Instructions for the task:
Set down the data that follows again, exactly as written.
:: Listed entries ::
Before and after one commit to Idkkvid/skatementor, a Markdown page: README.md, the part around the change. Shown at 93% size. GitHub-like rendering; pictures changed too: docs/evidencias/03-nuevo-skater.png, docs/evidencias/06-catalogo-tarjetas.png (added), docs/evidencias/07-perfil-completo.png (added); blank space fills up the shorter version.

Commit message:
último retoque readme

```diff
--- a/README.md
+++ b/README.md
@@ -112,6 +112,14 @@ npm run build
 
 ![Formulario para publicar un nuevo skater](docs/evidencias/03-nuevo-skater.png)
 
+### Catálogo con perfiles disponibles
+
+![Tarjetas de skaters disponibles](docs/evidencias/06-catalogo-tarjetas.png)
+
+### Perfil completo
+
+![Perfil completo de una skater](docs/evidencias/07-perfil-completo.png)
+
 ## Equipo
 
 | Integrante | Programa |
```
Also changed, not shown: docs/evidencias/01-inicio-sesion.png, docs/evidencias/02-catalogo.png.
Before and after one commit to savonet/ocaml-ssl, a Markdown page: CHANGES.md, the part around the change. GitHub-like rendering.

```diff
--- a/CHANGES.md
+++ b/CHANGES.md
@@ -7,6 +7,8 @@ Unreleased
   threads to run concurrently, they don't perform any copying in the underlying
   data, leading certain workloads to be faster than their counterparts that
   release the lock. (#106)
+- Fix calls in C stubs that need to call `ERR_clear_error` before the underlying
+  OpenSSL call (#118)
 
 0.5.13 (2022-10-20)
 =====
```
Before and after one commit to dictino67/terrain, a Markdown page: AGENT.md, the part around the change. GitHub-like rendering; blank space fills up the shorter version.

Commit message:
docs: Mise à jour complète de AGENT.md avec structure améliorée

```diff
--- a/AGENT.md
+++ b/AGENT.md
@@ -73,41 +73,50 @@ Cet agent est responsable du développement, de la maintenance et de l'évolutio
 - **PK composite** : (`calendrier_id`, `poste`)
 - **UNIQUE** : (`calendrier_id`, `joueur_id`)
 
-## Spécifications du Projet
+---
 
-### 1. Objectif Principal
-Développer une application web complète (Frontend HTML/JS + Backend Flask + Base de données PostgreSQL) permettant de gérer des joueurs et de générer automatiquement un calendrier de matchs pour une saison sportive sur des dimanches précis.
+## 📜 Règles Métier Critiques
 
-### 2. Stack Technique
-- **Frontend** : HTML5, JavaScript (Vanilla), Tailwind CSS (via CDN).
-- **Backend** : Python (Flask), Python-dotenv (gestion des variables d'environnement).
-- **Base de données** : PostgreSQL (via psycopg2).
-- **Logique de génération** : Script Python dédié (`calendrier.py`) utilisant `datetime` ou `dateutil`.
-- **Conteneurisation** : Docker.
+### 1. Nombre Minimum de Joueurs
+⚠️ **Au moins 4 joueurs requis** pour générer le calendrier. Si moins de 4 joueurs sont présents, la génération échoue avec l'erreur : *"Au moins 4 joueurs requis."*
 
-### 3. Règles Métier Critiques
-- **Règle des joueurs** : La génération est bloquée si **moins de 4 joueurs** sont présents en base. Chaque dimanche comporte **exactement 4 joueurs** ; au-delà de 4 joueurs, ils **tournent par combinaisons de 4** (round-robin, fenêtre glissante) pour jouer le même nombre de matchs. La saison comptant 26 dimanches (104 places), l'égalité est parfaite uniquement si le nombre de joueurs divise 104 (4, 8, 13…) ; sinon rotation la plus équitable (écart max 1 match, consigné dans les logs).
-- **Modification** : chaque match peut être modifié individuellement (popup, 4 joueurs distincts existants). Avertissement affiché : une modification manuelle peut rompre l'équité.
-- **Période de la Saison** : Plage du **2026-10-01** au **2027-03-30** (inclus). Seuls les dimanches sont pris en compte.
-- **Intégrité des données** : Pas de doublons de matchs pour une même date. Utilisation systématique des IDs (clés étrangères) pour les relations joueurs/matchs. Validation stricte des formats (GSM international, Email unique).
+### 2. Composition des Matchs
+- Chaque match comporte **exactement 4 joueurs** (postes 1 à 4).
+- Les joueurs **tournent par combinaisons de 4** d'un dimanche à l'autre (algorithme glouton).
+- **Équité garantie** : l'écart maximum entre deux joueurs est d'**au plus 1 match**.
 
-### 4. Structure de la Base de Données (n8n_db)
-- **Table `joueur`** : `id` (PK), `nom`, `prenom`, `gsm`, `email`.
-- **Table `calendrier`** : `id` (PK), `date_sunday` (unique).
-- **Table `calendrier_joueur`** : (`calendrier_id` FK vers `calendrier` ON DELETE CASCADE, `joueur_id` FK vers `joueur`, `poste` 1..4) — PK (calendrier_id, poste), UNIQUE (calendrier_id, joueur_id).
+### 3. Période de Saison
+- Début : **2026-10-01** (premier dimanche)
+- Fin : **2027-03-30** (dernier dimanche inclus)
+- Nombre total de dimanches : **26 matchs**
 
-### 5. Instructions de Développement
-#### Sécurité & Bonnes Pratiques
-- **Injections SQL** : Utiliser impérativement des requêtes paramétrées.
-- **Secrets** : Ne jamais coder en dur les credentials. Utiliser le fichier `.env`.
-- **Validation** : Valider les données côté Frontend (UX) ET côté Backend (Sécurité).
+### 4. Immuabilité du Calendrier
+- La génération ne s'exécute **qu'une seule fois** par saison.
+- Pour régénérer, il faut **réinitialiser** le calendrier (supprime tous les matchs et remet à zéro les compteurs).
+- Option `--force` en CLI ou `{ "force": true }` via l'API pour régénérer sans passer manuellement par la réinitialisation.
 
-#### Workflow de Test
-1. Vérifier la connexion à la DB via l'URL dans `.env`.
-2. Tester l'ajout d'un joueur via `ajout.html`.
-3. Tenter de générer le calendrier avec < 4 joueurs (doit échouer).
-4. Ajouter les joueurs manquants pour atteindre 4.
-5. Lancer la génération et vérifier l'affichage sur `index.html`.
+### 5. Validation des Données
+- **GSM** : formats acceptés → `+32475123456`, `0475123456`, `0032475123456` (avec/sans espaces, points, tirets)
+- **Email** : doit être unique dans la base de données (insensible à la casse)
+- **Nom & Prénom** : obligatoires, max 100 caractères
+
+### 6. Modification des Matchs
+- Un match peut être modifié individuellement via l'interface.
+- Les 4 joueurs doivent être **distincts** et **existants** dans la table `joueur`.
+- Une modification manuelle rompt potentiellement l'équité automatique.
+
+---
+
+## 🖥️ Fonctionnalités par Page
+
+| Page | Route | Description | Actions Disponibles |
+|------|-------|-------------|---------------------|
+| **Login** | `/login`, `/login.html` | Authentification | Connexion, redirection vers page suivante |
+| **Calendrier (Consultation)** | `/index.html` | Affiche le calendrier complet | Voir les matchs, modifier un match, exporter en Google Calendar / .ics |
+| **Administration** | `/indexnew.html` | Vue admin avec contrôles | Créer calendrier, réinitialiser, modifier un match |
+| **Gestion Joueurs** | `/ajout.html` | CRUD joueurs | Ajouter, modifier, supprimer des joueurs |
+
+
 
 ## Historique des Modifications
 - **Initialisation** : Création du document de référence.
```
:::
Answer to this exercise:
Before and after one commit to Idkkvid/skatementor, a Markdown page: README.md, the part around the change. Shown at 93% size. GitHub-like rendering; pictures changed too: docs/evidencias/03-nuevo-skater.png, docs/evidencias/06-catalogo-tarjetas.png (added), docs/evidencias/07-perfil-completo.png (added); blank space fills up the shorter version.

Commit message:
último retoque readme

```diff
--- a/README.md
+++ b/README.md
@@ -112,6 +112,14 @@ npm run build
 
 ![Formulario para publicar un nuevo skater](docs/evidencias/03-nuevo-skater.png)
 
+### Catálogo con perfiles disponibles
+
+![Tarjetas de skaters disponibles](docs/evidencias/06-catalogo-tarjetas.png)
+
+### Perfil completo
+
+![Perfil completo de una skater](docs/evidencias/07-perfil-completo.png)
+
 ## Equipo
 
 | Integrante | Programa |
```
Also changed, not shown: docs/evidencias/01-inicio-sesion.png, docs/evidencias/02-catalogo.png.
Before and after one commit to savonet/ocaml-ssl, a Markdown page: CHANGES.md, the part around the change. GitHub-like rendering.

```diff
--- a/CHANGES.md
+++ b/CHANGES.md
@@ -7,6 +7,8 @@ Unreleased
   threads to run concurrently, they don't perform any copying in the underlying
   data, leading certain workloads to be faster than their counterparts that
   release the lock. (#106)
+- Fix calls in C stubs that need to call `ERR_clear_error` before the underlying
+  OpenSSL call (#118)
 
 0.5.13 (2022-10-20)
 =====
```
Before and after one commit to dictino67/terrain, a Markdown page: AGENT.md, the part around the change. GitHub-like rendering; blank space fills up the shorter version.

Commit message:
docs: Mise à jour complète de AGENT.md avec structure améliorée

```diff
--- a/AGENT.md
+++ b/AGENT.md
@@ -73,41 +73,50 @@ Cet agent est responsable du développement, de la maintenance et de l'évolutio
 - **PK composite** : (`calendrier_id`, `poste`)
 - **UNIQUE** : (`calendrier_id`, `joueur_id`)
 
-## Spécifications du Projet
+---
 
-### 1. Objectif Principal
-Développer une application web complète (Frontend HTML/JS + Backend Flask + Base de données PostgreSQL) permettant de gérer des joueurs et de générer automatiquement un calendrier de matchs pour une saison sportive sur des dimanches précis.
+## 📜 Règles Métier Critiques
 
-### 2. Stack Technique
-- **Frontend** : HTML5, JavaScript (Vanilla), Tailwind CSS (via CDN).
-- **Backend** : Python (Flask), Python-dotenv (gestion des variables d'environnement).
-- **Base de données** : PostgreSQL (via psycopg2).
-- **Logique de génération** : Script Python dédié (`calendrier.py`) utilisant `datetime` ou `dateutil`.
-- **Conteneurisation** : Docker.
+### 1. Nombre Minimum de Joueurs
+⚠️ **Au moins 4 joueurs requis** pour générer le calendrier. Si moins de 4 joueurs sont présents, la génération échoue avec l'erreur : *"Au moins 4 joueurs requis."*
 
-### 3. Règles Métier Critiques
-- **Règle des joueurs** : La génération est bloquée si **moins de 4 joueurs** sont présents en base. Chaque dimanche comporte **exactement 4 joueurs** ; au-delà de 4 joueurs, ils **tournent par combinaisons de 4** (round-robin, fenêtre glissante) pour jouer le même nombre de matchs. La saison comptant 26 dimanches (104 places), l'égalité est parfaite uniquement si le nombre de joueurs divise 104 (4, 8, 13…) ; sinon rotation la plus équitable (écart max 1 match, consigné dans les logs).
-- **Modification** : chaque match peut être modifié individuellement (popup, 4 joueurs distincts existants). Avertissement affiché : une modification manuelle peut rompre l'équité.
-- **Période de la Saison** : Plage du **2026-10-01** au **2027-03-30** (inclus). Seuls les dimanches sont pris en compte.
-- **Intégrité des données** : Pas de doublons de matchs pour une même date. Utilisation systématique des IDs (clés étrangères) pour les relations joueurs/matchs. Validation stricte des formats (GSM international, Email unique).
+### 2. Composition des Matchs
+- Chaque match comporte **exactement 4 joueurs** (postes 1 à 4).
+- Les joueurs **tournent par combinaisons de 4** d'un dimanche à l'autre (algorithme glouton).
+- **Équité garantie** : l'écart maximum entre deux joueurs est d'**au plus 1 match**.
 
-### 4. Structure de la Base de Données (n8n_db)
-- **Table `joueur`** : `id` (PK), `nom`, `prenom`, `gsm`, `email`.
-- **Table `calendrier`** : `id` (PK), `date_sunday` (unique).
-- **Table `calendrier_joueur`** : (`calendrier_id` FK vers `calendrier` ON DELETE CASCADE, `joueur_id` FK vers `joueur`, `poste` 1..4) — PK (calendrier_id, poste), UNIQUE (calendrier_id, joueur_id).
+### 3. Période de Saison
+- Début : **2026-10-01** (premier dimanche)
+- Fin : **2027-03-30** (dernier dimanche inclus)
+- Nombre total de dimanches : **26 matchs**
 
-### 5. Instructions de Développement
-#### Sécurité & Bonnes Pratiques
-- **Injections SQL** : Utiliser impérativement des requêtes paramétrées.
-- **Secrets** : Ne jamais coder en dur les credentials. Utiliser le fichier `.env`.
-- **Validation** : Valider les données côté Frontend (UX) ET côté Backend (Sécurité).
+### 4. Immuabilité du Calendrier
+- La génération ne s'exécute **qu'une seule fois** par saison.
+- Pour régénérer, il faut **réinitialiser** le calendrier (supprime tous les matchs et remet à zéro les compteurs).
+- Option `--force` en CLI ou `{ "force": true }` via l'API pour régénérer sans passer manuellement par la réinitialisation.
 
-#### Workflow de Test
-1. Vérifier la connexion à la DB via l'URL dans `.env`.
-2. Tester l'ajout d'un joueur via `ajout.html`.
-3. Tenter de générer le calendrier avec < 4 joueurs (doit échouer).
-4. Ajouter les joueurs manquants pour atteindre 4.
-5. Lancer la génération et vérifier l'affichage sur `index.html`.
+### 5. Validation des Données
+- **GSM** : formats acceptés → `+32475123456`, `0475123456`, `0032475123456` (avec/sans espaces, points, tirets)
+- **Email** : doit être unique dans la base de données (insensible à la casse)
+- **Nom & Prénom** : obligatoires, max 100 caractères
+
+### 6. Modification des Matchs
+- Un match peut être modifié individuellement via l'interface.
+- Les 4 joueurs doivent être **distincts** et **existants** dans la table `joueur`.
+- Une modification manuelle rompt potentiellement l'équité automatique.
+
+---
+
+## 🖥️ Fonctionnalités par Page
+
+| Page | Route | Description | Actions Disponibles |
+|------|-------|-------------|---------------------|
+| **Login** | `/login`, `/login.html` | Authentification | Connexion, redirection vers page suivante |
+| **Calendrier (Consultation)** | `/index.html` | Affiche le calendrier complet | Voir les matchs, modifier un match, exporter en Google Calendar / .ics |
+| **Administration** | `/indexnew.html` | Vue admin avec contrôles | Créer calendrier, réinitialiser, modifier un match |
+| **Gestion Joueurs** | `/ajout.html` | CRUD joueurs | Ajouter, modifier, supprimer des joueurs |
+
+
 
 ## Historique des Modifications
 - **Initialisation** : Création du document de référence.
```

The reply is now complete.